Project Vote Smart's VoteEasy website compares your answers on 12 basic Election 2010 questions with answers from congressional candidates in your district. But it's not flawless.
If this is the information age, why is it so hard to get basic answers about candidates running in Election 2010?
"Do you support elimination of the federal estate tax?"
The goal is to “keep it simple, dummy,” so the organizers have focused the site on congressional candidates' answers to the Vote Smart questionnaire, which asks basic questions, such as the ones above.
That allows the site to toss some interesting crumbs of information to the voter.
First, when you answer the same questionnaire put to the candidates themselves, the responses most like yours align themselves in real time with cool, little “yard sign” icons moving back and forth.
In other words, you can see which candidate thinks most like you in a glance. Then, presumably, being the conscientious citizen you are, once you narrow the field from say, 10 to two or three, you can click on through into the more sober research the site provides.

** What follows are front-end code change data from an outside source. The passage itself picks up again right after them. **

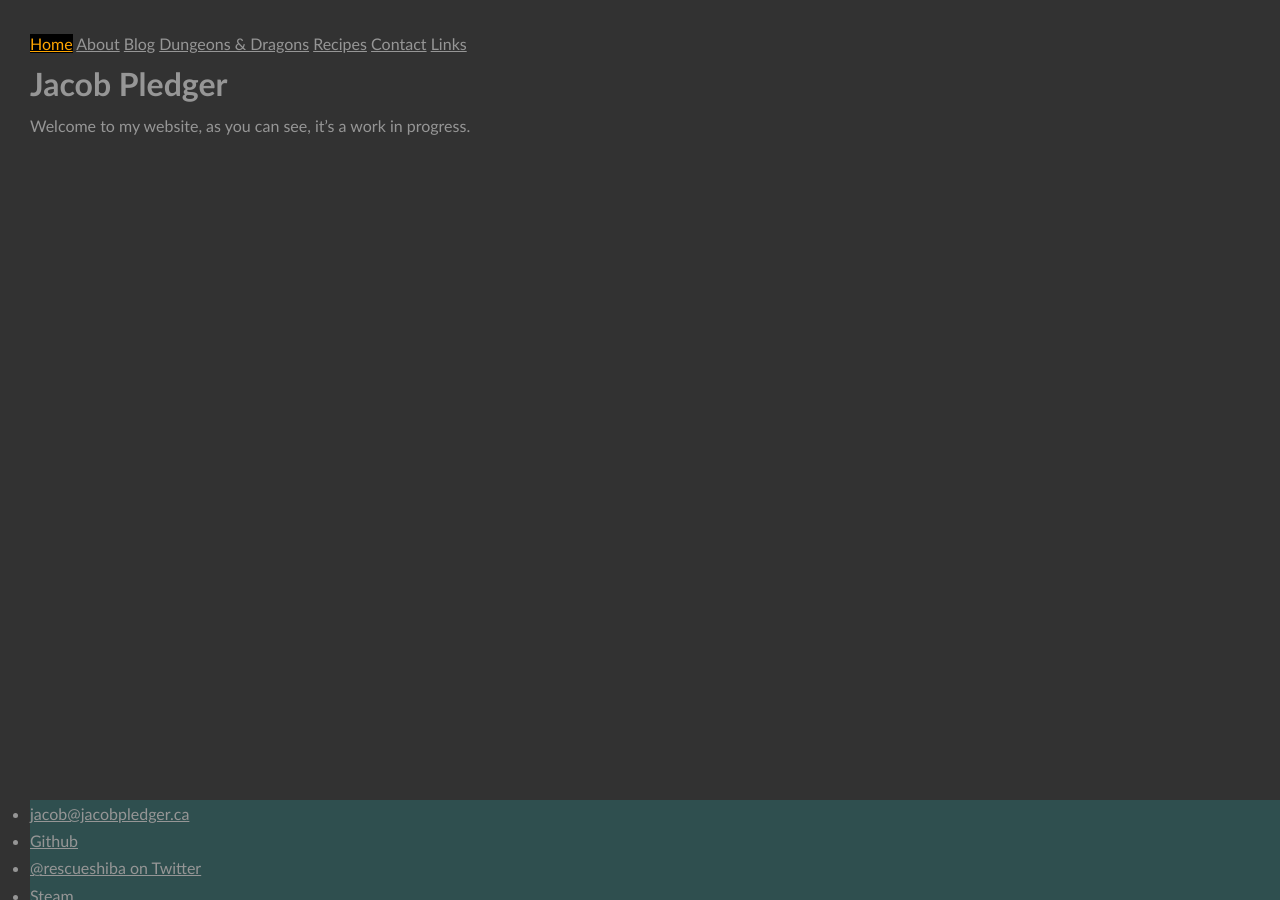
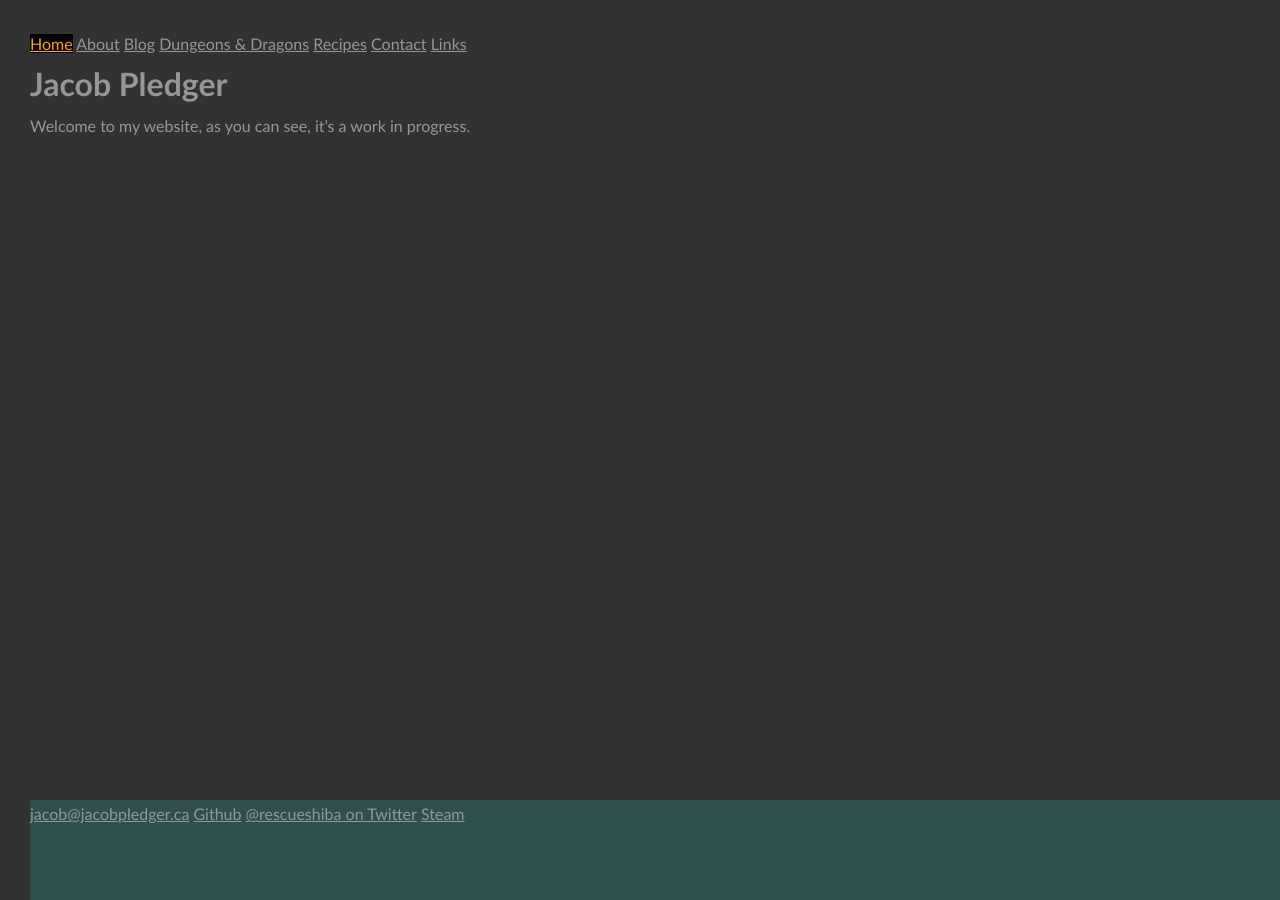
Before and after one commit to jacobpledger/website, a Jekyll site: the page built from index.md, in a window 1280 px wide. Built offline with Jekyll 4.4.1, drawn with Linux system fonts in a browser that asks for light colours.

Commit message:
inline footer items

```diff
--- a/_sass/main.scss
+++ b/_sass/main.scss
@@ -20,4 +20,7 @@ footer {
   height: 100px;
   width: 100%;
   margin-top: 20px;
+  li {
+    display: inline-block;
+  }
 }
```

Project Vote Smart has been around since 1992 and has all kinds of bipartisan muscle behind it. Both former Democratic presidential candidate Michael Dukakis and possible 2012 Republican presidential aspirant Newt Gingrich sit on the board of the privately funded nonprofit.